According to the National Institute of Mental Health, the IQ threshold for mental retardation as defined by most states is 75. By the age of nine, Rosemary Kennedy was able to accurately calculate that 428 x 32 = 13,696. Dr. Bertram Brown, who is a former director at the NIMH says “if she did division and multiplication, she was over an IQ of 75. [Rosemary] was not mentally retarded.” What’s more likely and what most experts seem to agree upon is that Rosemary was not mentally handicapped, but that she was mentally ill and suffered from agitated depression. Even Dr. Watts, the surgeon who performed her botched lobotomy, never once referred to her as mentally retarded or disabled in his reports. In his opinion, Rosemary was a victim of depression. Many other doctors close to the family were in agreement.
"Rosemary Kennedy at Court" by Source (WP:NFCC#4). Licensed under Fair use via Wikipedia
But in the case of the Kennedy family, mental retardation was deemed less embarrassing and more acceptable than mental illness. The highly political Kennedy clan could not afford to have a “crazy” person in their family—because of the stigma surrounding mental illness, this would have interfered with their political ambitions. Dr. Brown refers to the Kennedy’s public denial of Rosemary’s truth as “the biggest mental health coverup in history.”
The tragic story of Rosemary Kennedy offers a glimpse as to what lengths people will go to in order to hide any hint mental illness. Even today, mental illness is stigmatized in society in a way that makes people who suffer from it feel shameful of their illness and reluctant to admit that they have a mental illness for fear of social discrimination and prejudice. This kind of social stigma not only leads to poorer quality of life, but it also hinders mental health treatments and has a detrimental effect on mental health outcomes. In 1999 the U.S. Surgeon General classified stigma as the biggest barrier to mental health care.
While public awareness has made some strides in reducing the stigma surrounding mental illness, we must continue to work to eradicate the stigma further in order to improve global mental health. Rosemary’s story is a testament to the damage that social stigma can inflict upon victims of mental illness.
By Baker131313 (Own work) [Public domain], via Wikimedia Commons

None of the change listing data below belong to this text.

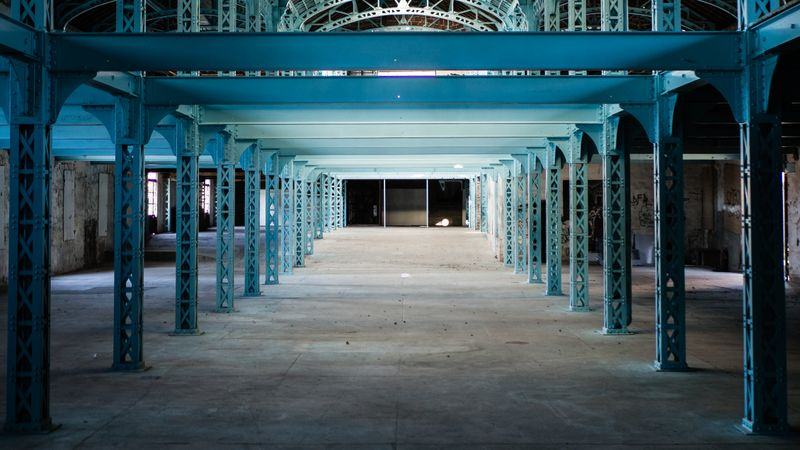
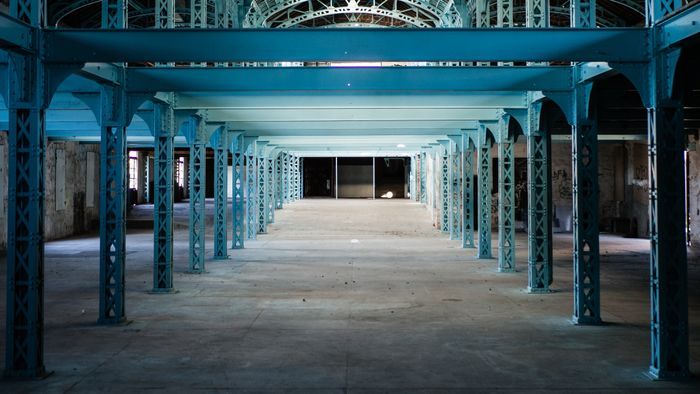
Fotos do Pexels restantes no próprio site (sem cookie de terceiros) e link do Assistente rastreável
Claude-Session: https://claude.ai/code/session_01NRJkSfCUbK5mzCxfSFgj6f

Changed region(s): [[0.42, 0.0, 0.63, 0.0609], [0.42, 0.3959, 0.45, 0.4264], [0.18, 0.3959, 0.21, 0.4264]]

diff --git a/index.html b/index.html
@@ -220,7 +220,7 @@
             <div class="linha-info"><h3>Epóxi</h3><p>Painéis elétricos, máquinas e prateleiras. Alta resistência química.</p><span class="linha-seta"><svg class="icone-svg" viewBox="0 0 24 24" aria-hidden="true" fill="none" stroke="currentColor" stroke-width="1.7" stroke-linecap="round" stroke-linejoin="round"><path d="M5 12h14M13 6l6 6-6 6"/></svg></span></div>
           </a>
           <a class="linha-card revelar" href="produtos?categoria=hibrida">
-            <img src="https://images.pexels.com/photos/11513526/pexels-photo-11513526.jpeg?auto=compress&amp;cs=tinysrgb&amp;w=700" alt="Híbrida" loading="lazy" data-foto-real data-reserva="assets/img/marca/pecas-linha.jpg">
+            <img src="assets/img/inspiracao/pexels-11513526.jpg" alt="Híbrida" loading="lazy" data-foto-real data-reserva="assets/img/marca/pecas-linha.jpg">
             <div class="linha-info"><h3>Híbrida</h3><p>Móveis de aço, armários e eletrodomésticos de uso interno.</p><span class="linha-seta"><svg class="icone-svg" viewBox="0 0 24 24" aria-hidden="true" fill="none" stroke="currentColor" stroke-width="1.7" stroke-linecap="round" stroke-linejoin="round"><path d="M5 12h14M13 6l6 6-6 6"/></svg></span></div>
           </a>
           <a class="linha-card revelar" href="produtos?categoria=texturizada">
@@ -272,7 +272,7 @@
             <div><h3>Automotivo e duas rodas</h3><p>Rodas, quadros e peças com brilho e proteção.</p></div>
           </a>
           <a class="segmento" href="produtos?categoria=especiais" draggable="false">
-            <img src="https://images.pexels.com/photos/11667731/pexels-photo-11667731.jpeg?auto=compress&amp;cs=tinysrgb&amp;w=700" alt="Estruturas metálicas" loading="lazy" draggable="false" data-foto-real data-reserva="assets/img/marca/estufa-cura.jpg">
+            <img src="assets/img/inspiracao/pexels-11667731.jpg" alt="Estruturas metálicas" loading="lazy" draggable="false" data-foto-real data-reserva="assets/img/marca/estufa-cura.jpg">
             <div><h3>Estruturas metálicas</h3><p>Sistemas anticorrosivos com primer rico em zinco.</p></div>
           </a>
           <a class="segmento" href="produtos?categoria=todas" draggable="false">
@@ -413,7 +413,7 @@
         </div>
         <div class="passos-cards">
           <article class="passo-card revelar">
-            <div class="passo-img"><img src="https://images.pexels.com/photos/29385994/pexels-photo-29385994.jpeg?auto=compress&amp;cs=tinysrgb&amp;w=700" alt="Preparação mecânica de peça metálica" loading="lazy" data-foto-real data-reserva="assets/img/marca/placas-acabamentos.jpg"></div>
+            <div class="passo-img"><img src="assets/img/inspiracao/pexels-29385994.jpg" alt="Preparação mecânica de peça metálica" loading="lazy" data-foto-real data-reserva="assets/img/marca/placas-acabamentos.jpg"></div>
             <div class="passo-txt"><span>01</span><h3>Preparação</h3><p>Jateamento, desengraxe e pré-tratamento deixam o metal limpo e pronto para a tinta aderir.</p></div>
           </article>
           <article class="passo-card revelar">
@@ -475,7 +475,7 @@
       </div>
       <div class="pilula-slider revelar" data-pilulas>
         <article class="pilula ativa">
-          <div class="pilula-foto"><img src="https://images.pexels.com/photos/227416/pexels-photo-227416.jpeg?auto=compress&amp;cs=tinysrgb&amp;w=1100" alt="Lago cercado por floresta" loading="lazy" data-foto-real data-reserva="assets/img/marca/potes-cores.jpg"></div>
+          <div class="pilula-foto"><img src="assets/img/inspiracao/pexels-227416.jpg" alt="Lago cercado por floresta" loading="lazy" data-foto-real data-reserva="assets/img/marca/potes-cores.jpg"></div>
           <div class="pilula-card"><h3>Sustentabilidade</h3><p>Tinta em pó não usa solventes e o pó que não adere à peça é recuperado. Menos emissões e menos desperdício na sua linha de pintura.</p><a href="aplicacao#vantagens" class="btn btn-contorno-escuro">Veja mais sobre o assunto</a></div>
         </article>
         <article class="pilula">
@@ -647,7 +647,7 @@
   <script src="assets/js/main.js?v=b1a36816"></script>
   <script src="assets/js/animacoes.js?v=d2c27710"></script>
   <script src="assets/js/secoes.js?v=7befe6f9"></script>
-  <script src="assets/js/assistente.js?v=7567cfc9"></script>
+  <script src="assets/js/assistente.js?v=bb8498c5"></script>
   <script src="assets/js/novidades.js?v=7d1cc1e2"></script>
   <script>
     document.addEventListener("DOMContentLoaded", function () {

diff --git a/aplicacao.html b/aplicacao.html
@@ -157,7 +157,7 @@
                 <li><strong>Enxágue e estufa de secagem</strong><span>Tira os resíduos químicos e seca a peça antes da pintura.</span></li>
               </ul>
             </div>
-            <figure class="etapa-foto"><img src="https://images.pexels.com/photos/29385994/pexels-photo-29385994.jpeg?auto=compress&amp;cs=tinysrgb&amp;w=900" alt="Preparação mecânica de peça metálica" loading="lazy" data-foto-real data-reserva="assets/img/marca/aplicacao-pistola.jpg"></figure>
+            <figure class="etapa-foto"><img src="assets/img/inspiracao/pexels-29385994.jpg" alt="Preparação mecânica de peça metálica" loading="lazy" data-foto-real data-reserva="assets/img/marca/aplicacao-pistola.jpg"></figure>
           </article>
 
           <article class="etapa revelar">
@@ -373,6 +373,6 @@
   <script src="assets/js/main.js?v=b1a36816"></script>
   <script src="assets/js/animacoes.js?v=d2c27710"></script>
   <script src="assets/js/secoes.js?v=7befe6f9"></script>
-  <script src="assets/js/assistente.js?v=7567cfc9"></script>
+  <script src="assets/js/assistente.js?v=bb8498c5"></script>
 </body>
 </html>

diff --git a/assets/js/assistente.js b/assets/js/assistente.js
@@ -162,7 +162,7 @@
           <button type="button" class="assist-voz" aria-label="Falar a mensagem" title="Falar" hidden>${ic("microfone")}</button>
           <button type="submit" aria-label="Enviar">${ic("seta")}</button>
         </form>
-        <a class="assist-whats" data-whats-assist target="_blank" rel="noopener">${CW().iconeWhats()} Falar com um vendedor no WhatsApp</a>
+        <a class="assist-whats" href="#" data-whats-assist target="_blank" rel="noopener">${CW().iconeWhats()} Falar com um vendedor no WhatsApp</a>
       </section>`);
 
     $(".assist-botao").addEventListener("click", () => alternar(!aberto));

diff --git a/cotacao.html b/cotacao.html
@@ -342,7 +342,7 @@
   <script src="assets/js/main.js?v=b1a36816"></script>
   <script src="assets/js/animacoes.js?v=d2c27710"></script>
   <script src="assets/js/secoes.js?v=7befe6f9"></script>
-  <script src="assets/js/assistente.js?v=7567cfc9"></script>
+  <script src="assets/js/assistente.js?v=bb8498c5"></script>
   <script src="assets/js/seletor.js?v=00ee7cd3"></script>
   <script src="assets/js/br.js?v=848f13ba"></script>
   <script src="assets/js/cotacao-animacao.js?v=c0f23e22"></script>

diff --git a/admin.html b/admin.html
@@ -723,7 +723,7 @@
   <script src="assets/js/main.js?v=b1a36816"></script>
   <script src="assets/js/animacoes.js?v=d2c27710"></script>
   <script src="assets/js/secoes.js?v=7befe6f9"></script>
-  <script src="assets/js/assistente.js?v=7567cfc9"></script>
+  <script src="assets/js/assistente.js?v=bb8498c5"></script>
   <script src="assets/js/br.js?v=848f13ba"></script>
   <script src="assets/js/seletor.js?v=00ee7cd3"></script>
   <script src="assets/js/admin.js?v=b308c0c9"></script>

diff --git a/produtos.html b/produtos.html
@@ -217,7 +217,7 @@
   <script src="assets/js/main.js?v=b1a36816"></script>
   <script src="assets/js/animacoes.js?v=d2c27710"></script>
   <script src="assets/js/secoes.js?v=7befe6f9"></script>
-  <script src="assets/js/assistente.js?v=7567cfc9"></script>
+  <script src="assets/js/assistente.js?v=bb8498c5"></script>
   <script>
     document.addEventListener("DOMContentLoaded", function () {
       var CW = window.ColorWeg, padrao = window.padraoClassificacao;

diff --git a/conta.html b/conta.html
@@ -441,7 +441,7 @@
   <script src="assets/js/main.js?v=b1a36816"></script>
   <script src="assets/js/animacoes.js?v=d2c27710"></script>
   <script src="assets/js/secoes.js?v=7befe6f9"></script>
-  <script src="assets/js/assistente.js?v=7567cfc9"></script>
+  <script src="assets/js/assistente.js?v=bb8498c5"></script>
   <script src="assets/js/br.js?v=848f13ba"></script>
   <script src="assets/js/conta.js?v=c339aa3d"></script>
 </body>

diff --git a/recursos.html b/recursos.html
@@ -340,7 +340,7 @@
   <script src="assets/js/main.js?v=b1a36816"></script>
   <script src="assets/js/animacoes.js?v=d2c27710"></script>
   <script src="assets/js/secoes.js?v=7befe6f9"></script>
-  <script src="assets/js/assistente.js?v=7567cfc9"></script>
+  <script src="assets/js/assistente.js?v=bb8498c5"></script>
   <script>
     document.addEventListener("DOMContentLoaded", function () {
       var CW = window.ColorWeg;

diff --git a/produto.html b/produto.html
@@ -189,7 +189,7 @@
   <script src="assets/js/main.js?v=b1a36816"></script>
   <script src="assets/js/animacoes.js?v=d2c27710"></script>
   <script src="assets/js/secoes.js?v=7befe6f9"></script>
-  <script src="assets/js/assistente.js?v=7567cfc9"></script>
+  <script src="assets/js/assistente.js?v=bb8498c5"></script>
   <script src="assets/js/produto-pagina.js?v=bdcbbcc6"></script>
 </body>
 </html>

diff --git a/galeria.html b/galeria.html
@@ -291,7 +291,7 @@
   <script src="assets/js/main.js?v=b1a36816"></script>
   <script src="assets/js/animacoes.js?v=d2c27710"></script>
   <script src="assets/js/secoes.js?v=7befe6f9"></script>
-  <script src="assets/js/assistente.js?v=7567cfc9"></script>
+  <script src="assets/js/assistente.js?v=bb8498c5"></script>
   <script src="assets/js/galeria.js?v=2e8c3dda"></script>
 </body>
 </html>

diff --git a/404.html b/404.html
@@ -190,6 +190,6 @@
   <script src="assets/js/main.js?v=b1a36816"></script>
   <script src="assets/js/animacoes.js?v=d2c27710"></script>
   <script src="assets/js/secoes.js?v=7befe6f9"></script>
-  <script src="assets/js/assistente.js?v=7567cfc9"></script>
+  <script src="assets/js/assistente.js?v=bb8498c5"></script>
 </body>
 </html>

diff --git a/privacidade.html b/privacidade.html
@@ -219,6 +219,6 @@
   <script src="assets/js/main.js?v=b1a36816"></script>
   <script src="assets/js/animacoes.js?v=d2c27710"></script>
   <script src="assets/js/secoes.js?v=7befe6f9"></script>
-  <script src="assets/js/assistente.js?v=7567cfc9"></script>
+  <script src="assets/js/assistente.js?v=bb8498c5"></script>
 </body>
 </html>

[Sources: https://www.newsmax.com/RonaldKessler/Rosemary-Kennedy/2008/06/17/id/324146/ /; http://www.theguardian.com/world/2009/aug/13/eunice-kennedy-shriver-rosemary-kennedy; https://www.psychologytoday.com ]